THE RED VEINS of a certain pink petunia flower come courtesy of human DNA — the A’s, C’s, T’s, and G’s that teach a cell how to build itself. With the help of a virus, Brazilian-born Eduardo Kac was able to stitch human DNA — his own — into a petunia, veining the flower’s petals in red by generating an antibody with a snippet of his genetic code. This so-called “Edunia” is neither the product of genetic research, per se, nor botanical gamesmanship. Kac is simply an artist, and the Edunia (along with limited edition seed packs) has been exhibited from Minneapolis to Barcelona, a show he calls “Natural History of the Enigma.”
Or, as Kac puts it:
The petal pink background, against which the red veins are seen, is evocative of my own pinkish white skin tone. The result of this molecular manipulation is a bloom that creates the living image of human blood rushing through the veins of a flower.
Such is art in the Anthropocene, this new era of man necessitated by our ever-expanding impacts on the planet as a whole, from geology to biology. Kac’s work is hardly alone. Bio-art in the Anthropocene ranges from a book stored entirely in DNA to a poem “written” by a microbe, a living poem known as “The Xenotext” to its progenitor (not exactly author) Christian Bök of the University of Calgary.
Head over to the L.A. Review of Books to read the rest.
“As in all things, the bacteria got there first. One tiny cell built inside of itself a new pigment, a brilliant green thanks to its ability to absorb only certain colors in the light of a younger, weaker Sun. The pigment – dubbed chlorophyll by animals that rely on this one cell’s innumerable descendants to power name-giving brains – channeled the energy in sunshine to split the waters of Earth’s early oceans. The cell took in carbon dioxide, paired it with once watery hydrogen, and made food. In the process out bubbled a flammable gas that made life as we know it possible: oxygen.

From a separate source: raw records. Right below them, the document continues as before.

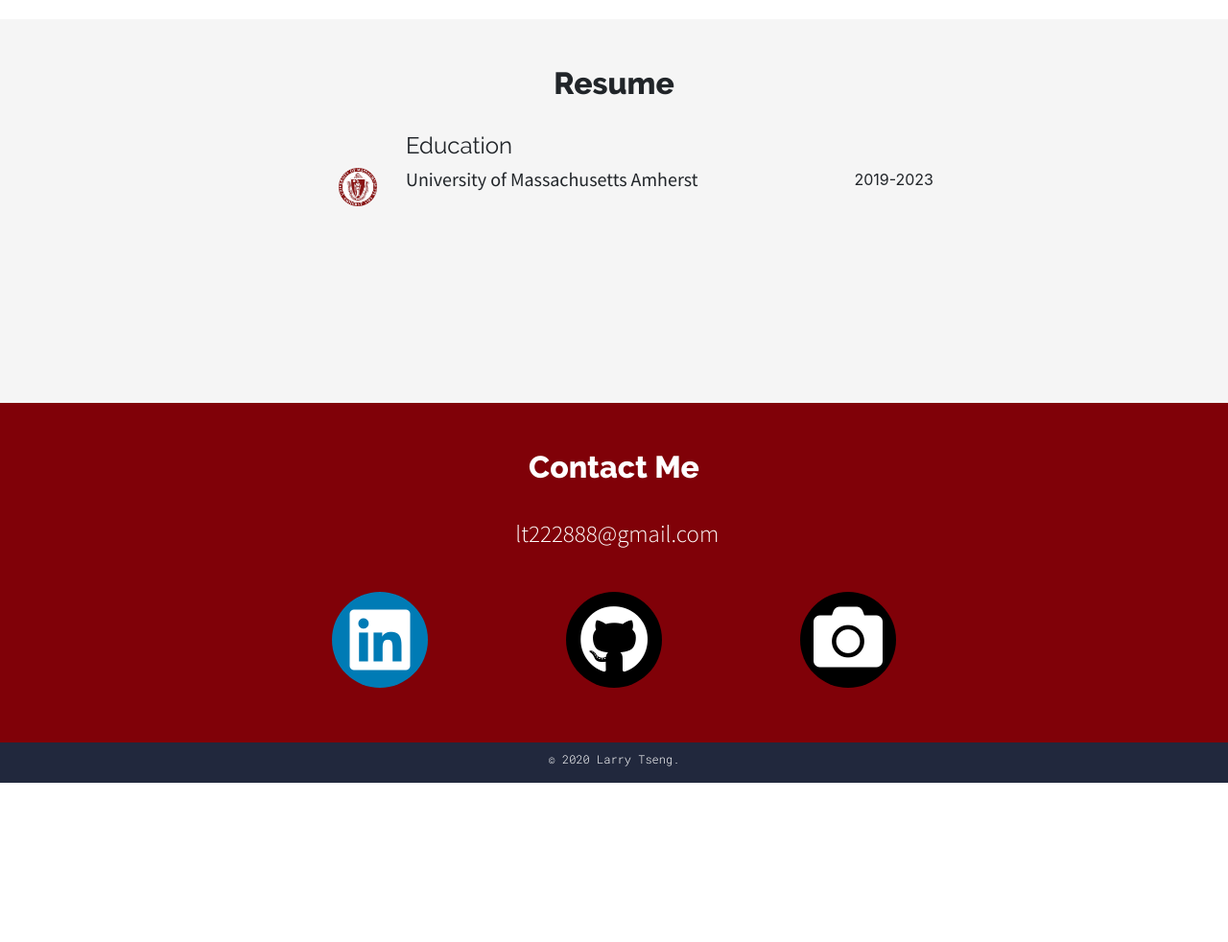
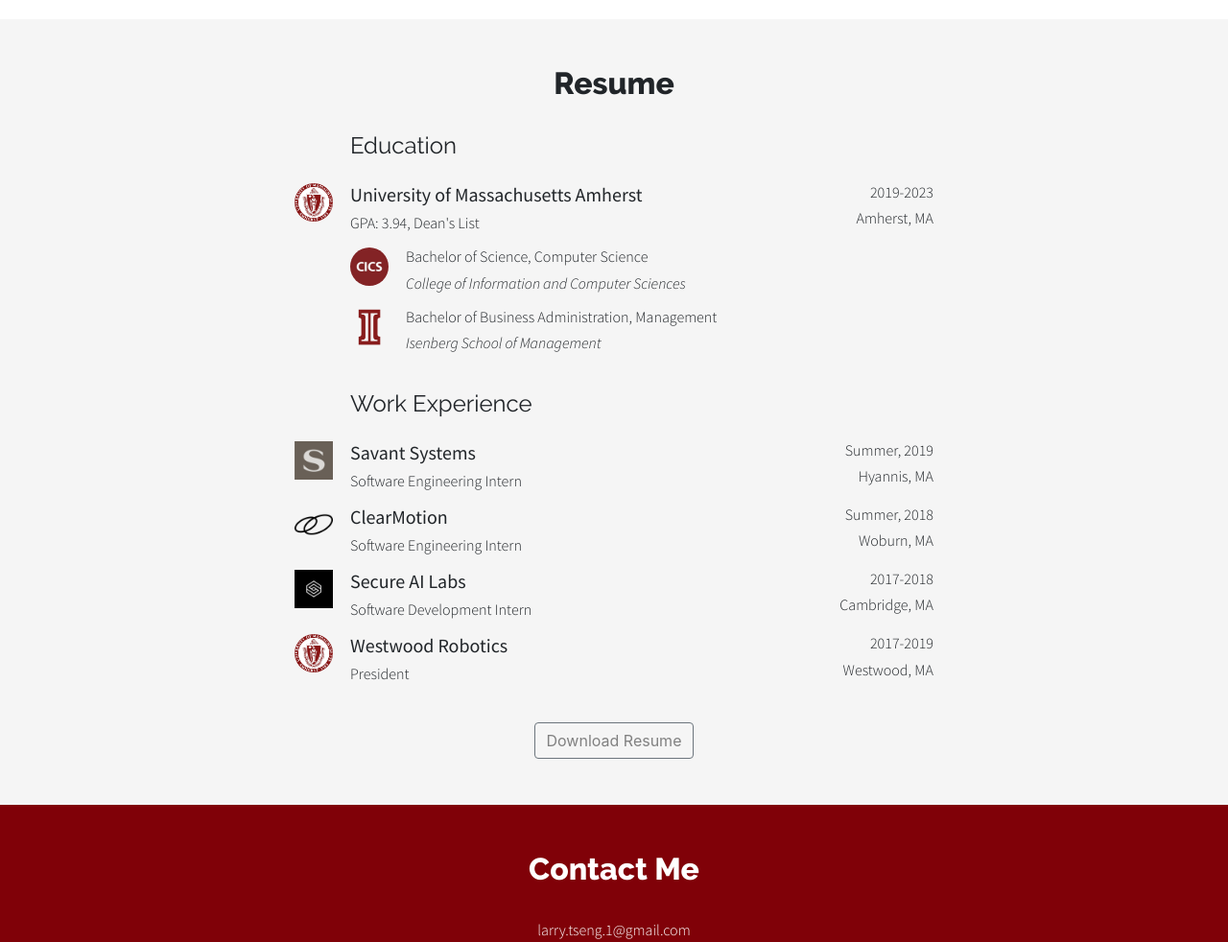
Before and after one commit to LTSENG01/ltseng01.github.io, a plain HTML site: page index.html in a window 1280 px wide. Shown: the part 1500-2482 px from the top of the page at 96% size. Before the commit the page ends 2316 px from the top, so only its background shows below. Drawn offline with nearby package versions, Linux system fonts and the light colour scheme.

Commit message:
Add resume details

```diff
--- a/index.html
+++ b/index.html
@@ -48,7 +48,7 @@
             <div class="container">
                 <div class="row">
                     <div class="offset-4 col-4 offset-sm-0 col-sm-4 offset-md-0 col-md-3 offset-lg-1 col-lg-2 offset-xl-2 col-xl-2 text-center" id="about-photo">
-                        <img src="./images/profile.png" alt="Profile Picture" class="rounded-circle img-fluid">
+                        <img src="./images/profile.png" alt="Profile Picture" class="rounded-circle-border img-fluid">
                     </div>
                     <div class="col-12 col-sm-8 col-md-9 col-lg-9 col-xl-7" id="about-content">
                         <p class="text-left">I am an undergraduate at <a href="https://umass.edu/" target="_blank" class="highline highline-maroon"> UMass Amherst</a> pursuing degrees in Computer
@@ -74,33 +74,119 @@
         </div>
         <!-- RESUME SECTION -->
         <div class="page" id="resume">
-            <div class="container">
+            <div class="container text-center">
                 <h2 class="section-header">Resume</h2>
+                <!-- Education -->
                 <div class="container-fluid container-constrained">
                     <div class="row">
-                        <div class="offset-2 col-10">
+                        <div class="offset-1 col-11">
                             <h4 class="text-left">Education</h4>
                         </div>
                     </div>
                     <div class="row">
-                        <div class="col-2 text-right">
+                        <div class="col-1 text-right">
                             <img src="./images/umass.png" class="small-logo">
                         </div>
                         <div class="col-8">
                             <h5>University of Massachusetts Amherst</h5>
+                            <h6>GPA: 3.94, Dean's List</h6>
                         </div>
-                        <div class="col-2 text-right">2019-2023</div>
+                        <div class="col-3">
+                            <h6 class="text-right">2019-2023</h6>
+                            <h6 class="text-right">Amherst, MA</h6>
+                        </div>
+                    </div>
+                    <div class="row">
+                        <div class="offset-1 col-1 text-right">
+                            <img src="./images/cics.jpg" class="small-logo rounded-circle">
+                        </div>
+                        <div class="col-9">
+                            <h6>Bachelor of Science, Computer Science</h6>
+                            <h6><em>College of Information and Computer Sciences</em></h6>
+                        </div>
+                    </div>
+                    <div class="row">
+                        <div class="offset-1 col-1 text-right">
+                            <img src="./images/isenberg.png" class="small-logo">
+                        </div>
+                        <div class="col-9">
+                            <h6>Bachelor of Business Administration, Management</h6>
+                            <h6><em>Isenberg School of Management</em></h6>
+                        </div>
                     </div>
                 </div>
+                <!-- Experience -->
+                <div class="container-fluid container-constrained">
+                    <div class="row">
+                        <div class="offset-1 col-11">
+                            <h4 class="text-left">Work Experience</h4>
+                        </div>
+                    </div>
+                    <div class="row">
+                        <div class="col-1 text-right">
+                            <img src="./images/savant.png" class="small-logo">
+                        </div>
+                        <div class="col-8">
+                            <h5>Savant Systems</h5>
+                            <h6>Software Engineering Intern</h6>
+                        </div>
+                        <div class="col-3">
+                            <h6 class="text-right">Summer, 2019</h6>
+                            <h6 class="text-right">Hyannis, MA</h6>
+                        </div>
+                    </div>
+                    <div class="row">
+                        <div class="col-1 text-right">
+                            <img src="./images/clearmotion.png" class="small-logo">
+                        </div>
+                        <div class="col-8">
+                            <h5>ClearMotion</h5>
+                            <h6>Software Engineering Intern</h6>
+                        </div>
+                        <div class="col-3">
+                            <h6 class="text-right">Summer, 2018</h6>
+                            <h6 class="text-right">Woburn, MA</h6>
+                        </div>
+                    </div>
+                    <div class="row">
+                        <div class="col-1 text-right">
+                            <img src="./images/sail.png" class="small-logo">
+                        </div>
+                        <div class="col-8">
+                            <h5>Secure AI Labs</h5>
+                            <h6>Software Development Intern</h6>
+                        </div>
+                        <div class="col-3">
+                            <h6 class="text-right">2017-2018</h6>
+                            <h6 class="text-right">Cambridge, MA</h6>
+                        </div>
+                    </div>
+                    <div class="row">
+                        <div class="col-1 text-right">
+                            <img src="./images/umass.png" class="small-logo">
+                        </div>
+                        <div class="col-8">
+                            <h5>Westwood Robotics</h5>
+                            <h6>President</h6>
+                        </div>
+                        <div class="col-3">
+                            <h6 class="text-right">2017-2019</h6>
+                            <h6 class="text-right">Westwood, MA</h6>
+                        </div>
+                    </div>
+                </div>
+                <!-- Download Resume -->
+                <a class="btn btn-outline-secondary a-button" role="button">Download Resume</a>
             </div>
+
         </div>
         <!-- CONTACT ME SECTION --> <!-- todo make this shorter -->
         <div class="section" id="contact">
             <div class="container">
                 <h2 class="section-header">Contact Me</h2>
                 <div class="text-center">
-                    <p><i class="fa fa-envelope-o fa-2x"></i>&nbsp
-                        <a href="mailto:lt222888@gmail.com" style="font-size: 25px;">lt222888@gmail.com</a>
+                    <p>
+                        <a href="mailto:larry.tseng.1@gmail.com">larry.tseng.1@gmail.com</a>
                     </p>
                 </div>
                 <div class="row social-media-buttons">
@@ -116,10 +202,11 @@
                     </div>
                     <div class="col-xs-6 col-sm-4">
                         <a href="https://www.unsplash.com/ltseng01" title="Unsplash" target="_blank" role="button" class="btn btn-default btn-circle btn-xl hvr-grow" style="background-color: #000000; color: white;">
-                            <i class="fa fa-camera fa-3x" aria-hidden="true" style="margin-top: 0px"></i>
+                            <i class="fa fa-camera fa-3x" aria-hidden="true" style="margin-top: 0"></i>
                         </a>
                     </div>
                 </div>
+                <a href="http://keyserver.ubuntu.com/pks/lookup?search=0x87c1c466860cc78a&fingerprint=on&op=index" target="_blank" class="text-center">PGP Key ID: 87c1c466860cc78a</a>
             </div>
         </div>
         <footer id="footer">
--- a/main.css
+++ b/main.css
@@ -21,11 +21,22 @@ h3, h4 {
     font-family: 'Raleway', sans-serif !important;
     font-weight: normal !important;
     font-style: normal;
+    margin-bottom: 1rem;
 }
 
-h5, h6 {
+/* Headers for Resume Section */
+h5 {
     font-family: 'Source Sans Pro', sans-serif !important;
     font-weight: normal !important;
+    font-style: normal;
+    font-size: 1.25rem;
+    text-align: left;
+}
+
+/* Text for Resume Section */
+h6 {
+    font-family: 'Source Sans Pro', sans-serif !important;
+    font-weight: 300 !important;
     font-style: normal;
     text-align: left;
 }
@@ -52,6 +63,8 @@ footer .footer-text {
     font-weight: 300;
     font-style: normal;
     font-size: 0.75rem;
+
+    margin-top: .5rem;
 }
 
 /* Connect section at bottom */
@@ -112,6 +125,12 @@ footer .footer-text {
 
 .container-constrained {
     max-width: 100%;
+    margin-top: 2rem;
+    margin-bottom: 2rem;
+}
+
+.container-constrained .row {
+    margin-bottom: 0.5rem;
 }
 
 .section-header {
@@ -126,8 +145,16 @@ footer .footer-text {
     max-width: 40px;
 }
 
-.rounded-circle {
+.rounded-circle-border {
     border: rgba(33, 40, 61, 0.75) 2px solid;
+}
+
+.a-button {
+    color: gray !important;
+}
+
+.a-button:hover {
+    color: white !important;
 }
 
 .highline {
@@ -286,11 +313,6 @@ footer .footer-text {
     padding-right: 2rem;
 }
 
-#instagram-logo {
-    background-image: url("images/instagram-gradient.png");
-    background-size: 100px 100px;
-}
-
 #projects {
     background-color: #FFFFFF;
 }
```
Also changed, not shown: images/cics.jpg (added), images/clearmotion.png (added), images/instagram-gradient.png (deleted), images/isenberg.png (added), images/sail.png (added), images/savant.png (added), images/snapcode.png (deleted), images/youtube.png (deleted), 1 other file.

These bacteria were the first geoengineers – large-scale manipulators of the planetary environment…” And we will be the second. Read the rest over at Earth Island Journal.
So now that I’ve settled on the classic “journey” structure (for the moment), I’m turning my attention to characters. Who’s going to populate this book of mine? And who’s going to keep readers turning pages?
I’ve got folks who could certainly serve: from a buttoned-down astronaut who now spends his time studying how to deploy renewable energy most effectively to a mustachioed oceanographer raised in the Himalayas who would like to use marine life to rejigger the skies. There’s even the man Stephen Colbert asked: “Are you trying to play God, sir? Because you certainly have the beard for it.” (That’d be George Church, who’s also been in the news lately for saying the resurrection of Neanderthals is imminently feasible and possibly desirable.)
The problem is I have no single character who can carry the entire saga of the Anthropocene. My only hope is that I can somehow weave these characters in and out of some over-arching narrative but I’m worried that what will actually happen is that I’ll just write a couple of scenes or set-pieces and then that’s the end of that character for the rest of the book. (Call it seven to 10 articles masquerading as a book, or “journalist’s syndrome.”)
I guess the only way to find out is to start writing…